Under complete knowledge and full information, and assuming a fully flexible supply of the asset stock, both its price and quantity would settle instantly at their rational-expectations equivalents. However, under optimistic expectations and a sluggish supply of the asset stock (due to short-term rigidities), the dynamics can give origin to speculative booms. Specifically, if positive news on the asset leads the agents to expect increasing trends of its price, an upbeat market lowers the asset optimal liquidation cost and raises its utility. Also, as optimism prevails, agents keep delaying the expected time of stock liquidation, once again raising its utility. Finally, optimism lowers the asset’s expected liquidation cost, once again raising its utility.
Meanwhile, as the asset stock supply adjusts only slowly to demand, the stock return grows as the asset’s yield and price both rise. All this contributes to keeping the relative marginal utility of the asset (and, hence, its demand) increasing. But as the stock supply responds slowly to increasing demand, equilibrium requires that its price overshoot its rational-expectations equivalent. Price overshooting feeds into optimistic expectations and causes the stock price to stay (or to rise farther up) above equilibrium even as its supply starts adjusting to demand. This can generate a sequence of temporary equilibria characterized by levels of the asset stock and price higher than their rational-expectations equivalents, thus forming a bubble.
Pricking bubbles: macroprudential policy options
As the crisis has challenged the consensus whereby monetary policy can ensure financial stability by targeting the price inflation of goods and services, alternative (macroprudential) policy tools have been designed to prevent financial imbalances.
My approach suggests a type of tool that could be activated when the asset price dynamics indicate the presence of speculative activity. Bubble growth could be pre-empted by increasing the asset’s liquidation cost, thus “throwing sand in the wheel” of its trading; this could be accomplished by an authority imposing an ad-hoc (adjustable) fee on the trading price of the asset. Set at an appropriate level, the fee would discourage excess demand for the asset, as it would lower its utility.
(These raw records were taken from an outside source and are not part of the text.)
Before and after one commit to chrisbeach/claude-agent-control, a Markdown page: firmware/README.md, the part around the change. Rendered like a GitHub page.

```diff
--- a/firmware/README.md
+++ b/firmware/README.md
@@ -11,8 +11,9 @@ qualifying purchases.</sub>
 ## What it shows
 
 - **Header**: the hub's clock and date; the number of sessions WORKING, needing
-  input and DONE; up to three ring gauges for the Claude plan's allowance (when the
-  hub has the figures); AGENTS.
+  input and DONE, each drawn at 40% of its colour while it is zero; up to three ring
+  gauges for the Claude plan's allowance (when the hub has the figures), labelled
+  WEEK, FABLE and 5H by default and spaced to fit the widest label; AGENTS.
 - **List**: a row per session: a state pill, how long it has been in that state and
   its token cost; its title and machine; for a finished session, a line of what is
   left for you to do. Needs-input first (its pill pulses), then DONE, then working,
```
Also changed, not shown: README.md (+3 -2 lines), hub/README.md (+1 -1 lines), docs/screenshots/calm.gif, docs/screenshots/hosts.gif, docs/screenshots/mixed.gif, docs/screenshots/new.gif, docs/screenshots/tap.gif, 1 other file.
By altering the asset’s (current and future) optimal trading cost, the fee would force the economy to settle at a lower equilibrium level of its stock.
To the extent that the tool would become entrenched in financial policymaking, and credible, it could stabilize market behaviors ex ante — much as a street speed control limit and fine would discourage drivers from exceeding the limit. Clearly, the fee would distort the given asset market price, but it would act as a corrective device to the distortive effect of optimistic expectations discussed above.
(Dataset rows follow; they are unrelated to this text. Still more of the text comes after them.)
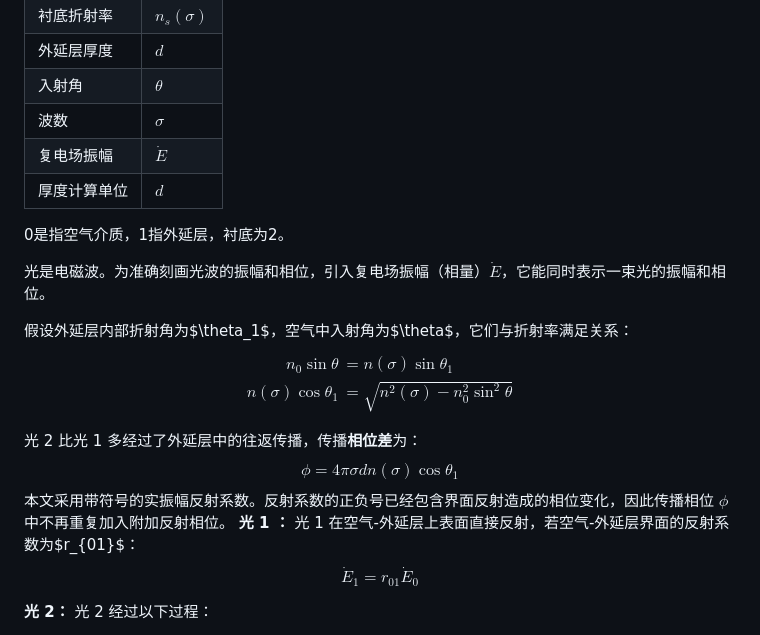
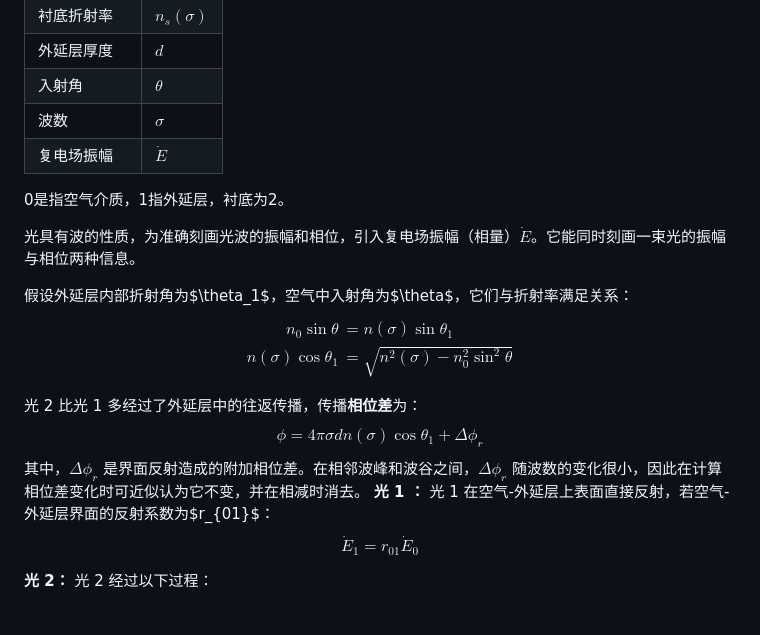
Before and after one commit to Genkaim/math-model-2025, a Markdown page: 5 模型的建立与求解/5.1 问题1/5.1 问题一.md, the part around one of its changes. Rendered like a GitHub page.

```diff
--- a/5 模型的建立与求解/5.1 问题1/5.1 问题一.md
+++ b/5 模型的建立与求解/5.1 问题1/5.1 问题一.md
@@ -7,10 +7,9 @@
 | 入射角    | $\theta$      |
 | 波数     | $\sigma$      |
 | 复电场振幅  | $\dot{E}$     |
-| 厚度计算单位 | $d$ | 当 $\sigma$ 用 $\mathrm{cm^{-1}}$ 时，$d$ 用 $\mathrm{cm}$；最后再换算为 $\mu\mathrm{m}$ |
 0是指空气介质，1指外延层，衬底为2。
 
-光是电磁波。为准确刻画光波的振幅和相位，引入复电场振幅（相量）$\dot{E}$，它能同时表示一束光的振幅和相位。
+光具有波的性质，为准确刻画光波的振幅和相位，引入复电场振幅（相量）$\dot{E}$。它能同时刻画一束光的振幅与相位两种信息。
 
 假设外延层内部折射角为$\theta_1$，空气中入射角为$\theta$，它们与折射率满足关系：
 $$
@@ -22,9 +21,9 @@ $$
 
 光 2 比光 1 多经过了外延层中的往返传播，传播**相位差**为：
 $$
-\phi=4 \pi \sigma d n(\sigma) \cos \theta_1
+\phi=4 \pi \sigma d n(\sigma) \cos \theta_1 +\Delta \phi_r
 $$
-本文采用带符号的实振幅反射系数。反射系数的正负号已经包含界面反射造成的相位变化，因此传播相位 $\phi$ 中不再重复加入附加反射相位。
+其中，$\Delta \phi_r$ 是界面反射造成的附加相位差。在相邻波峰和波谷之间，$\Delta \phi_r$ 随波数的变化很小，因此在计算相位差变化时可近似认为它不变，并在相减时消去。
 **光 1 ：**
 光 1 在空气-外延层上表面直接反射，若空气-外延层界面的反射系数为$r_{01}$：
 $$
```
Also changed, not shown: other parts of 5 模型的建立与求解/5.1 问题1/5.1 问题一.md (+42 -137 lines), 7 参考文献.md (+5 -0 lines), 文献/检索记录_包络法与折射率反演_SiC折射率_2026-08-27.md (added, +46 -0 lines).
Compared with using monetary policy to prick bubbles, as strongly suggested by Roubini, the ad-hoc fee tool would be market- (or asset-) specific, thus averting the disruptive consequences on the rest of the economy from using coarser (non-selective) instruments like interest rates or credit restraints, as noted by Posen. The ad-hoc fee tool, also, could be calibrated to any level necessary to discourage excess trading of an asset, a flexibility feature that is unavailable to the monetary authorities (see Bernanke). The tool could be more specifically targeted than the central banks’ macroprudential instruments, which are intended to constrain the supply of funds from financial intermediaries.
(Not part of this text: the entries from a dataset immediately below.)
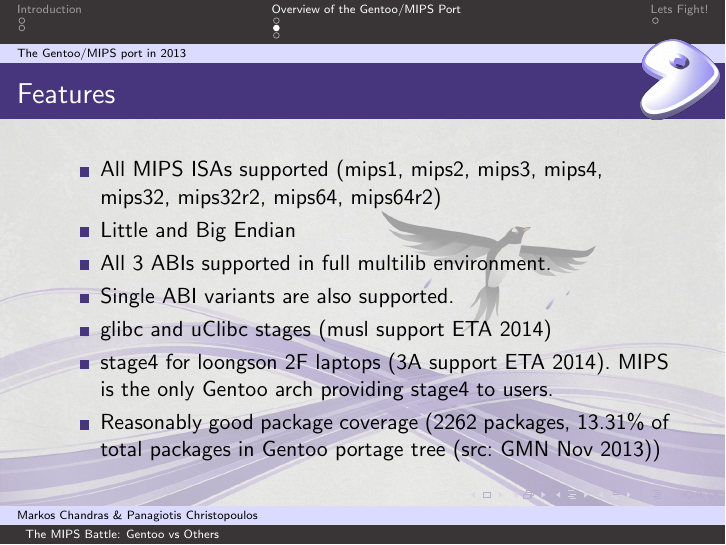
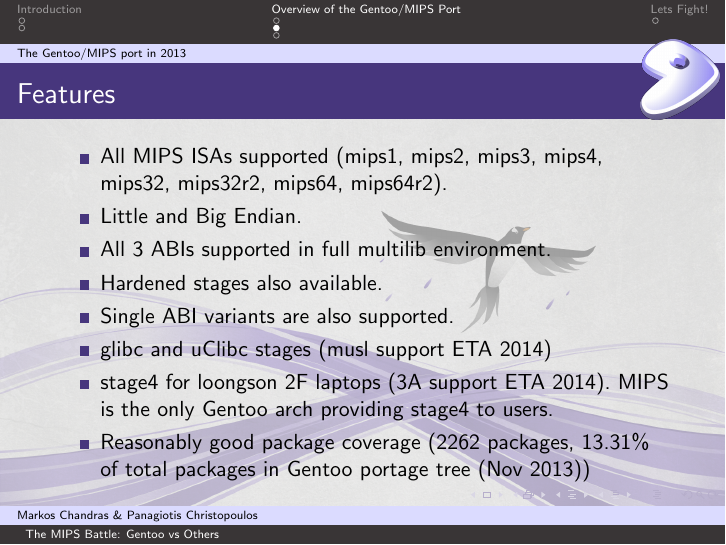
Before and after one commit to hwoarang/mips-gentoo-fosdem, LaTeX slides (mips-gentoo-fosdem2014.tex): page 5 of 7. Compiled offline with pdfLaTeX.

Commit message:
Add more about gentoo/mips features

```diff
--- a/mips-gentoo-fosdem2014.tex
+++ b/mips-gentoo-fosdem2014.tex
@@ -97,13 +97,14 @@
 
 \begin{frame}{Features}
 	\begin{itemize}
-		\item All MIPS ISAs supported (mips1, mips2, mips3, mips4, mips32, mips32r2, mips64, mips64r2)
-		\item Little and Big Endian
+		\item All MIPS ISAs supported (mips1, mips2, mips3, mips4, mips32, mips32r2, mips64, mips64r2).
+		\item Little and Big Endian.
 		\item All 3 ABIs supported in full multilib environment.
+		\item Hardened stages also available.
 		\item Single ABI variants are also supported.
 		\item glibc and uClibc stages (musl support ETA 2014)
 		\item stage4 for loongson 2F laptops (3A support ETA 2014). MIPS is the only Gentoo arch providing stage4 to users.
-		\item Reasonably good package coverage (2262 packages, 13.31\% of total packages in Gentoo portage tree (src: GMN Nov 2013))
+		\item Reasonably good package coverage (2262 packages, 13.31\% of total packages in Gentoo portage tree (Nov 2013))
 	\end{itemize}
 \end{frame}
 
```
Finally, the use of a quasi-fiscal tool would call for reconsidering the question of whether macroprudential policy should overburden central banks, or should not better be assigned to an inter-institutional systemic-risk supervisory institution with broader (not just financial) instruments and a horizontal (not just vertical) responsibility extending across banks, securities firms, financial and nonfinancial markets, and geographies, as was alluded to by the New York’s Fed chairman William Dudley soon after the crisis.